    • Doctor Light discovers that she has a double on Earth-1 and decides to replace her to hide from Zoom. She does this by going to her crowded workplace in supervillain gear, refers to her as her double, and tries to murder her in front of a dozen witnesses. Uh Light, are you clear on the fundamental concept of Kill and Replace? It requires people not to know the original is dead. As for the next episode stating that she specifically wanted to use Linda's body to convince Zoom she was dead, and then run, rather than taking over Linda's life? Again—killing your double in front of a dozen witnesses kinda blows the cover.
    • Topped by Cisco falling for one of the oldest tricks in the book, and blithely opening Dr. Light's cell once he sees it empty. Granted, the team had no idea she could turn invisible, though you can argue he still should have considered the possibility given that her powers are based on light.
    • Pretty much the entirety of Barry's "impersonate my alternate universe self" plan in "Welcome to Earth-2." Unsurprisingly, it gets Earth-2 Joe killed and Barry himself captured by Zoom. Comes off as particularly egregious considering that he spends a lot of time angsting about putting his loved ones in danger (even pushing Patty away because of it) and yet does it to his Earth-2 counterparts without much thought.
    • In "Escape From Earth-2," Zoom begins a manhunt for Dr. Wells and warns the entire town that he demands his head. However, it never occurred to Zoom to search STAR Labs—Wells' place of work—first. His warnings indirectly cause Wells to realize that Zoom's hunting him and gives him time to escape.
    • Barry giving his Speed to Zoom to save Wally. Not that doing so isn't noble and heroic, but Zoom had already released Wally by that point, and Barry had gained a power-boost beforehand that made him more powerful. Given this, the fact that Zoom is dying, and the fact that the process to do so could have easily been reversed, Barry not just betraying Zoom after Wally was secure is just madness.
  • The Woobie:
    • Patty, Iris and Joe in "Running to Stand Still," when it's revealed to the audience how much pain and anger the former still carries over her father's murder, and to Joe by a tearful Iris the fact that he has a son.
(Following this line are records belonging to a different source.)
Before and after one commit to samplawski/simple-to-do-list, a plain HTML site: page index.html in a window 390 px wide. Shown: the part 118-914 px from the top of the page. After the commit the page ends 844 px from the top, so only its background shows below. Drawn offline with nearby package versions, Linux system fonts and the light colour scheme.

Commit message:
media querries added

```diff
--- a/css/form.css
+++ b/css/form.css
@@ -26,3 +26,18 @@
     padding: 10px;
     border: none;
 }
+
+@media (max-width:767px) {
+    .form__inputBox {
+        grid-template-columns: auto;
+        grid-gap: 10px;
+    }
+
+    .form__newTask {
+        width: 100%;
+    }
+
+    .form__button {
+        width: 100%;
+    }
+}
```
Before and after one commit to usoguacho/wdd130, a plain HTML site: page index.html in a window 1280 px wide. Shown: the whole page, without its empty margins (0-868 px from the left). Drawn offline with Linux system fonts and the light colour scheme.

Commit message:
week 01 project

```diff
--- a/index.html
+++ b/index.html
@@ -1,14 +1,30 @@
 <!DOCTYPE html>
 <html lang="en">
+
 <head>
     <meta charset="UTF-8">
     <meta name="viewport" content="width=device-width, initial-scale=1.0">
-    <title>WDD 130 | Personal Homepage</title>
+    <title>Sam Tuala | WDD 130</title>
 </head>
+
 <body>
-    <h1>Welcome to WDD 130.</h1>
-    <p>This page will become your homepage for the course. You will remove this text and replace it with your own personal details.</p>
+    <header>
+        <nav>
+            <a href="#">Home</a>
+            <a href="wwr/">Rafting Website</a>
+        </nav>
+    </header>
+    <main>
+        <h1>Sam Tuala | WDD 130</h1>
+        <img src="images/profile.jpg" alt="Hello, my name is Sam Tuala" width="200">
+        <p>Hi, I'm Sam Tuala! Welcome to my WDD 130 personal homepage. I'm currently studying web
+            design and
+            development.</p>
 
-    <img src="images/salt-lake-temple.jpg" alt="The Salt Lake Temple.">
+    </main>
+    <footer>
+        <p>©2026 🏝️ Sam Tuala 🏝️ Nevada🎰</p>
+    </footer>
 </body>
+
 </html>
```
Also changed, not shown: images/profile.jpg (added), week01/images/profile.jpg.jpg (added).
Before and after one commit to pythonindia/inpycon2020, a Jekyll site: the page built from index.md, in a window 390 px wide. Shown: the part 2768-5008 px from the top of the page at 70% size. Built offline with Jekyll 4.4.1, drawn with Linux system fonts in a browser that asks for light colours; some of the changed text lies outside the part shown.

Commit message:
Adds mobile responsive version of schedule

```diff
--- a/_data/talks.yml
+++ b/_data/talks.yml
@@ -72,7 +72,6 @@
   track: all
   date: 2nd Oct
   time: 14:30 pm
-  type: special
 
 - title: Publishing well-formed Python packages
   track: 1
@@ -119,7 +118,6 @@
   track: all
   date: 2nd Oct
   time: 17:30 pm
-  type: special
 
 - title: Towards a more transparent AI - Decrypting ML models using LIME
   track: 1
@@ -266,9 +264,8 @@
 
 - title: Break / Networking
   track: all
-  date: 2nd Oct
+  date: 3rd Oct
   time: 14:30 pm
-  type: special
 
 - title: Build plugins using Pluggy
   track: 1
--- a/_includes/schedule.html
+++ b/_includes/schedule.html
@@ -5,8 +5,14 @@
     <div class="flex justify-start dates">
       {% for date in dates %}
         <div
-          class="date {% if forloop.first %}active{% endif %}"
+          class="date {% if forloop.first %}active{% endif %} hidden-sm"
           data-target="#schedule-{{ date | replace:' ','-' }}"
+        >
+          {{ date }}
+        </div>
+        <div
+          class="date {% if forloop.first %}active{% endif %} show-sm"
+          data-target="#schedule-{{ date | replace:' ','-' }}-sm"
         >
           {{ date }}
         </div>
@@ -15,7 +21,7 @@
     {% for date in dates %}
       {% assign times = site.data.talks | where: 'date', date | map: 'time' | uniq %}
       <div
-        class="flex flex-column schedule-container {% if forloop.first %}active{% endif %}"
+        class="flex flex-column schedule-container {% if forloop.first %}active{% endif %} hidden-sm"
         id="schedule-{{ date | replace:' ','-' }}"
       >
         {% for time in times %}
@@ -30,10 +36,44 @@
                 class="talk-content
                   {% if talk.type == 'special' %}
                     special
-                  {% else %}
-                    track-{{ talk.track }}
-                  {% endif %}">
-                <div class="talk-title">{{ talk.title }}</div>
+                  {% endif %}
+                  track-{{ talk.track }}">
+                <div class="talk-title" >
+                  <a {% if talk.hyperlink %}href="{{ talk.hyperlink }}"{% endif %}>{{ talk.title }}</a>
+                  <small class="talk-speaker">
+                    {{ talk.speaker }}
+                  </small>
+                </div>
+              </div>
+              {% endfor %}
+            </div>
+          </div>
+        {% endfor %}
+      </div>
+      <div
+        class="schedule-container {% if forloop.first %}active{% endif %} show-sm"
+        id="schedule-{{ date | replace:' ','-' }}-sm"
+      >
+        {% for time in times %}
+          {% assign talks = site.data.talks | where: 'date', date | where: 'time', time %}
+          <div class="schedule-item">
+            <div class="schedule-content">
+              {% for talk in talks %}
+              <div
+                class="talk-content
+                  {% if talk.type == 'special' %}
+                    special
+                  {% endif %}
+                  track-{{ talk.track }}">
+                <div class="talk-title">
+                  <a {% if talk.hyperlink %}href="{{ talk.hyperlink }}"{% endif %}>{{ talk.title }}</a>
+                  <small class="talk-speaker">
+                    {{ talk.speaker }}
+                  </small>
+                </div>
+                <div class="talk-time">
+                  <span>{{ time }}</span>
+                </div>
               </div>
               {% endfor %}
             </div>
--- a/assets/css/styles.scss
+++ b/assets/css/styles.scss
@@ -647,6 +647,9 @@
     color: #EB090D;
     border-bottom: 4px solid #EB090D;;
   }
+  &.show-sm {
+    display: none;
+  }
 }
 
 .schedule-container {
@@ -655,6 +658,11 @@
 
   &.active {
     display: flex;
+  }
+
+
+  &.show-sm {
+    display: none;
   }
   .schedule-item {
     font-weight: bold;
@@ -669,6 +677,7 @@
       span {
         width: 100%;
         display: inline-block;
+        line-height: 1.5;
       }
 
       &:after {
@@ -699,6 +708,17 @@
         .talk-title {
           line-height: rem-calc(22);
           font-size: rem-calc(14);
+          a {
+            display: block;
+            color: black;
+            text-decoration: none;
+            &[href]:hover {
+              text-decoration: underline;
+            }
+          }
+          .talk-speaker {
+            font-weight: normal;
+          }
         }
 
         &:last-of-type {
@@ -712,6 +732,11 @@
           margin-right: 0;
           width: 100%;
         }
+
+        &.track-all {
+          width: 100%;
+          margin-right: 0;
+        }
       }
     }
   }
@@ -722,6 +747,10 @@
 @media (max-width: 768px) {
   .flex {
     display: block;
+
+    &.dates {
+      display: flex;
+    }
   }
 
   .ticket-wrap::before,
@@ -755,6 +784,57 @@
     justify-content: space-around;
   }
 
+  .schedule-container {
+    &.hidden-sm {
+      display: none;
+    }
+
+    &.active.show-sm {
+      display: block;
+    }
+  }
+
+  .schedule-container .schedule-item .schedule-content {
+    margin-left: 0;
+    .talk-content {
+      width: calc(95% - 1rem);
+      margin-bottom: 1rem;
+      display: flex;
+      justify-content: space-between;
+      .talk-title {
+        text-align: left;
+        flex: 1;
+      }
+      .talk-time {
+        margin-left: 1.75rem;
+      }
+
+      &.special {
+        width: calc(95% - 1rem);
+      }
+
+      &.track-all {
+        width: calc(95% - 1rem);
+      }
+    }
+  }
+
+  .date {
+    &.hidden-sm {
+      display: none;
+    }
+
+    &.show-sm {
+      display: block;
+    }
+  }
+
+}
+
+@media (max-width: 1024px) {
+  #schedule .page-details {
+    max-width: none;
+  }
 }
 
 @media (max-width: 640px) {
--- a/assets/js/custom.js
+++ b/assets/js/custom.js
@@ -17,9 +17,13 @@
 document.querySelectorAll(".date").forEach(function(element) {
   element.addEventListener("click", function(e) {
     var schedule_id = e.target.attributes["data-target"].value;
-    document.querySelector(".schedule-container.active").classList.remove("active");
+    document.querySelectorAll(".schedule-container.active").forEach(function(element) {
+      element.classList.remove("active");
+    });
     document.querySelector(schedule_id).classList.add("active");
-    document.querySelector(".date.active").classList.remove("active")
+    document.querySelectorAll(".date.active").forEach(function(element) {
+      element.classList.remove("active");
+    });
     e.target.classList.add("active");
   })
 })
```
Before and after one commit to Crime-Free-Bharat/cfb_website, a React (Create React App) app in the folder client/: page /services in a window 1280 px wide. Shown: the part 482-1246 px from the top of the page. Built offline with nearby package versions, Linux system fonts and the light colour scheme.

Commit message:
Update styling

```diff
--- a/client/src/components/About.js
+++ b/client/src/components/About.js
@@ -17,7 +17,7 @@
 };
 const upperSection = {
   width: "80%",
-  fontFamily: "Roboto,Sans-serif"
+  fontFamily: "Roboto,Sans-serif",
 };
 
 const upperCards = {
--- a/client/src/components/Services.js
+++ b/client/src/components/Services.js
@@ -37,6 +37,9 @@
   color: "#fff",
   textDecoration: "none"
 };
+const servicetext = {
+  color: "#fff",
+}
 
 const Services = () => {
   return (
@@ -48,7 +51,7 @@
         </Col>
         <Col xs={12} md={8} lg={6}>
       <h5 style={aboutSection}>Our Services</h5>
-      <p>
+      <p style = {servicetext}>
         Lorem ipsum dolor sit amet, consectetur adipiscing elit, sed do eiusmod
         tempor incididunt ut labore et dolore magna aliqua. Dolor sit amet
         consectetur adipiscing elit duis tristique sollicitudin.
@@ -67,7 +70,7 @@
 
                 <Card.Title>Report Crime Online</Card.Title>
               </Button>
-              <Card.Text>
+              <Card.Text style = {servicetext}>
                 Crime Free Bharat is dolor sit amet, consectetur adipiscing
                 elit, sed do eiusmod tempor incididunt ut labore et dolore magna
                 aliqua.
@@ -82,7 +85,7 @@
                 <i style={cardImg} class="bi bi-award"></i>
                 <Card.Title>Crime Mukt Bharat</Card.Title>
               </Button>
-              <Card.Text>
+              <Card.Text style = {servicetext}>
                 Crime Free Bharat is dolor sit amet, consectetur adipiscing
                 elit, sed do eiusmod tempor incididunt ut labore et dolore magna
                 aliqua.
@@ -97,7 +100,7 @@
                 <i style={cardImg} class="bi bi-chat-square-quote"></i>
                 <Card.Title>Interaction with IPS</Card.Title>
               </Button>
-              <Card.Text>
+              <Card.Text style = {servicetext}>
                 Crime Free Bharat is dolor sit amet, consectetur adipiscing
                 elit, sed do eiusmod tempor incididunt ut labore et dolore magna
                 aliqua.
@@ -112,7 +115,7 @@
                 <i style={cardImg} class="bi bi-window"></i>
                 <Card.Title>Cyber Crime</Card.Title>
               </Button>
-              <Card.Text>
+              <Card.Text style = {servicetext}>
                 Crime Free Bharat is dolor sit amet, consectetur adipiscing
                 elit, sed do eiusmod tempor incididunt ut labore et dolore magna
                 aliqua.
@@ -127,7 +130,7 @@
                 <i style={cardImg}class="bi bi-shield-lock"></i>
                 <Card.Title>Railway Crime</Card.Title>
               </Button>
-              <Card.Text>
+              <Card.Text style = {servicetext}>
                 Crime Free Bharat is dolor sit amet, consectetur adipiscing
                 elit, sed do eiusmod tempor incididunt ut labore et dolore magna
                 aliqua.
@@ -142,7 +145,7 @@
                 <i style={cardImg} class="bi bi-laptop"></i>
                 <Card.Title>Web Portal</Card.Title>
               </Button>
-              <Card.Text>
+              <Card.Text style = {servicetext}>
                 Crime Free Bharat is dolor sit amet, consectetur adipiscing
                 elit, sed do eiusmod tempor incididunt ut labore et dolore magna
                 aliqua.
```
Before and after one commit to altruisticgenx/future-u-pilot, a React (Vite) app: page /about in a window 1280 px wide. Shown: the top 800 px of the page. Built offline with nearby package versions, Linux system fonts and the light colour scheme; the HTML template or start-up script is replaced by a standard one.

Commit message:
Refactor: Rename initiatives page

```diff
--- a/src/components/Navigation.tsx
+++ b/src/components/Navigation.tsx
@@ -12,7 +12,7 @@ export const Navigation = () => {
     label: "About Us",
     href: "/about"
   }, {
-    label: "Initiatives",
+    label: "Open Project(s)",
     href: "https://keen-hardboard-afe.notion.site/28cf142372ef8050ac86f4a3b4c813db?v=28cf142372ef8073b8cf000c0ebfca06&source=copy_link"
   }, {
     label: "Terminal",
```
Also Harry (doubles as a Jerkass Woobie), when he is forced to help Zoom defeat Barry in order to save Jesse.
    • Jesse Wells, held prisoner and tortured by Zoom to be used against her father. The scene where Zoom allows her to see Harry for a brief moment before taking her away again is heartbreaking.
    • Wally West, though of the Jerkass Woobie variety, at least at first. Raised by a single mother in poverty, who then contracts a fatal degenerative disease that they can't afford treatment for, forcing him to become an illegal street racer as a means to pay the medical expenses for. Then, out of nowhere, he finds out that he has a father and sister he was never told about, and his mother intentionally never told him about them, while said father never tried to track her down. He reacts terribly, but it's hard to not feel bad for the kid.
    • Assuming he wasn't evil himself, Earth-2 Martin Stein is kept in a permanent And I Must Scream situation by Deathstorm, their death at Zoom's hands really being a mercy for him. Knowing Earth-1 Martin Stein, it is hard to think about.
    • The man in the iron mask. Held prisoner by Zoom for who knows how long, with his mask preventing him from even speaking, and it sounds as if it gives him difficulty breathing as well. His attempt to get a message across to Jesse and Barry only makes matters worse for him; they fail to understand the message, and Zoom threatens the man into keeping quiet. Finally, despite Barry's promise to come back for him, the man in the iron mask is left behind when his fellow prisoners escape, and he remains at Zoom's (distinct lack of) mercy. The Reveal in the finale makes his situation even worse: he's the real Jay Garrick, whose identity was stolen by Zoom for the sake of Zoom's twisted idea of "playing hero". Once he's freed, however, he seems to have held together fairly well.
http://tvtropes.org/pmwiki/pmwiki.php/YMMV/TheFlash2014